We learn from reading the Bible the importance of forgiveness. Lack of forgiveness blocks access to our wonderful God. Forgiving allows you to cleanse yourself of any resentment or bitterness you have. It frees you! It is the lack of forgiveness that weighs us down and comes between us and God. Matthew 5:23-24 tells us, “Therefore, if you are offering your gift at the alter and there remember that your brother has something against you, leave your gift there in front of the alter. First go and be reconciled to your brother; then come and offer your gift.” We can also read about forgiveness in Matthew 6:14-15, Matthew 18:21-25, Mark 11:25, and Psalm 103:12, among other places.
Oddly enough, while there was very little forgiveness or mercy in SOA, there was quite a bit of religious symbolism that reared its head throughout all seven seasons. Just for fun, I thought I would end this post by sharing some of the ones I came across with you.
· There are many scenes located in the chapel of the local hospital, where one main
· The grandfather of the main character, Jax Teller, was a Reverend for fourteen years.
His name is Nate Madock. My favorite line from Nate is, “God forgives everyone
sweetheart.” (Yes! He certainly does.)
· The title of season 6, episode 11 is "John 8:32" (Then you will know the truth, and the
truth will set you free.)
· In season 5, episode 10, entitled “Crucifixed” a crucifix is used as a murder weapon.
· Season 6 premiered with a young boy shooting up his Catholic school.
· In the series finale, a homeless woman, whom we have seen before in other episodes,
is found eating a loaf of bread and drinking a bottle of wine.
· And, my favorite of all—in season 7, episode 6, called “Smoke ‘Em if You Got ‘Em”, has
the character of Juice in a convenience store looking for a specific brand of cigarettes.
The brand is called St. Dismas. Dismas was the penitent thief who was crucified at
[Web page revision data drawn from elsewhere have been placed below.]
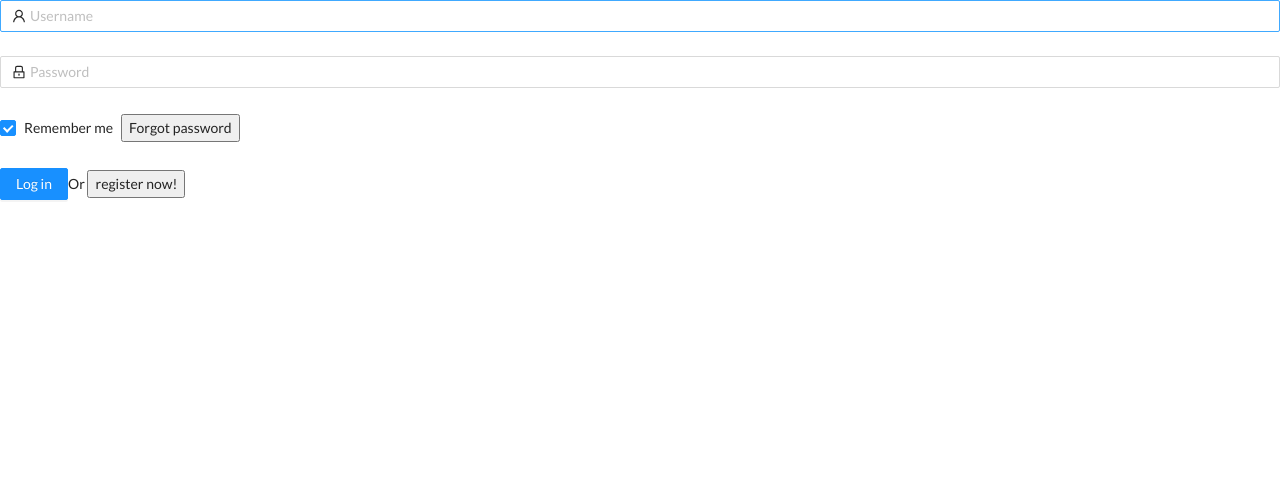
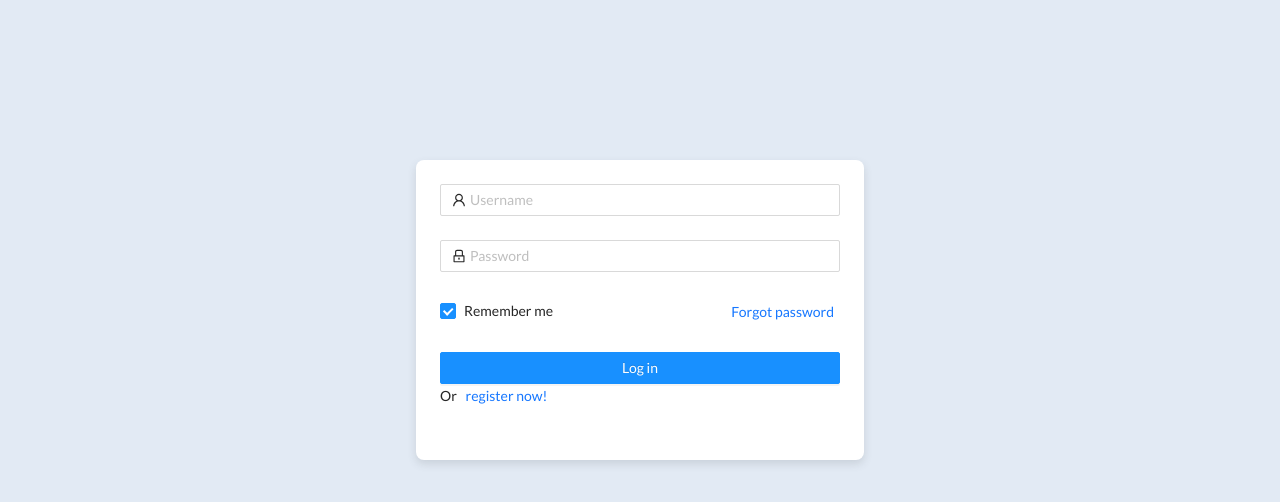
Before and after one commit to Rian-Sanjaya/react-crud-dashboard, a React (Create React App) app: page /login in a window 1280 px wide. Shown: the top 502 px of the page. Built offline with nearby package versions, Linux system fonts and the light colour scheme; what stein-js-client would draw is missing.

Commit message:
style login page

```diff
--- a/src/components/layout/Header.js
+++ b/src/components/layout/Header.js
@@ -11,7 +11,8 @@ const useOutsideClick = (callback) => {
 
   React.useEffect(() => {
     const handleClick = (event) => {
-      if (ref.current && !ref.current.contains(event.target)) {
+      // prevent its own element and log out
+      if (ref.current && !ref.current.contains(event.target) && event.target.innerText !== 'Log out') {
         callback();
       }
     };
@@ -33,7 +34,6 @@ function Header() {
 
   const handleClickOutside = () => {
     if (showLogout) {
-      // alert('click outside');
       setShowLogout(false);
     }
   };
@@ -41,8 +41,6 @@ function Header() {
   const ref = useOutsideClick(handleClickOutside);
 
   const handleLogoutClick = (event) => {
-    console.log('logout')
-    // event.stopPropagation();
     setShowLogout(false);
     navigate('/login')
     event.stopPropagation();
--- a/src/components/login/Login.js
+++ b/src/components/login/Login.js
@@ -2,6 +2,7 @@ import React from 'react';
 import { useNavigate } from 'react-router-dom';
 import { LockOutlined, UserOutlined } from '@ant-design/icons';
 import { Button, Checkbox, Form, Input } from 'antd';
+import "./login.scss";
 
 function Login() {
   const navigate = useNavigate();
@@ -12,6 +13,8 @@ function Login() {
   };
 
   return (
+    <div className="login-container">
+      <div className="login-form-box">
         <Form
           name="normal_login"
           className="login-form"
@@ -47,7 +50,7 @@ function Login() {
             />
           </Form.Item>
           <Form.Item>
-        <Form.Item name="remember" valuePropName="checked" noStyle>
+            <Form.Item className="login-form-remember" name="remember" valuePropName="checked" noStyle>
               <Checkbox>Remember me</Checkbox>
             </Form.Item>
 
@@ -60,9 +63,11 @@ function Login() {
             <Button type="primary" htmlType="submit" className="login-form-button">
               Log in
             </Button>
-        Or <button>register now!</button>
+            Or <button className="login-form-register">register now!</button>
           </Form.Item>
         </Form>
+      </div>
+    </div>
   );
 };
 
--- /dev/null
+++ b/src/components/login/login.scss
@@ -0,0 +1,49 @@
+.login-container {
+  height: inherit;
+  display: flex;
+  justify-content: center;
+  background: #e2eaf4;
+
+  .login-form-box {
+    width: 35%;
+    max-width: 480px;
+    min-width: 300px;
+    height: 300px;
+    padding: 24px;
+    border-radius: 8px;
+    box-shadow: rgba(76, 79, 84, 0.16) 0px 4px 8px;
+    margin-top: 160px;
+    background: #fff;
+
+    .login-form {
+      .login-form-remember {
+        float: left;
+      }
+
+      .login-form-forgot {
+        float: right;
+      }
+
+      .login-form-button {
+        width: 100%;
+      }
+
+      .login-form-forgot, .login-form-register {
+        background: transparent;
+        border: none;
+        color: #1677ff;
+        cursor: pointer;
+      }
+    }
+  }
+}
+
+// @media (max-width: 640px) {
+//   .login-container {
+//     align-items: center;
+
+//     .login-form-box {
+//       margin-top: unset;
+//     }
+//   }
+// }
--- a/src/views/Login.js
+++ b/src/views/Login.js
@@ -2,7 +2,7 @@ import Login from "../components/login/Login";
 
 function LoginView() {
   return (
-    <div>
+    <div style={{ height: 'inherit' }}>
       <Login />
     </div>
   )
```
Lines whose indentation alone changed are shown as unchanged.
Jesus’ right hand at Calvary.
I am so glad you are here! I am Erica Strickland, a girl who loves God. My goal here is to simply share His love and light.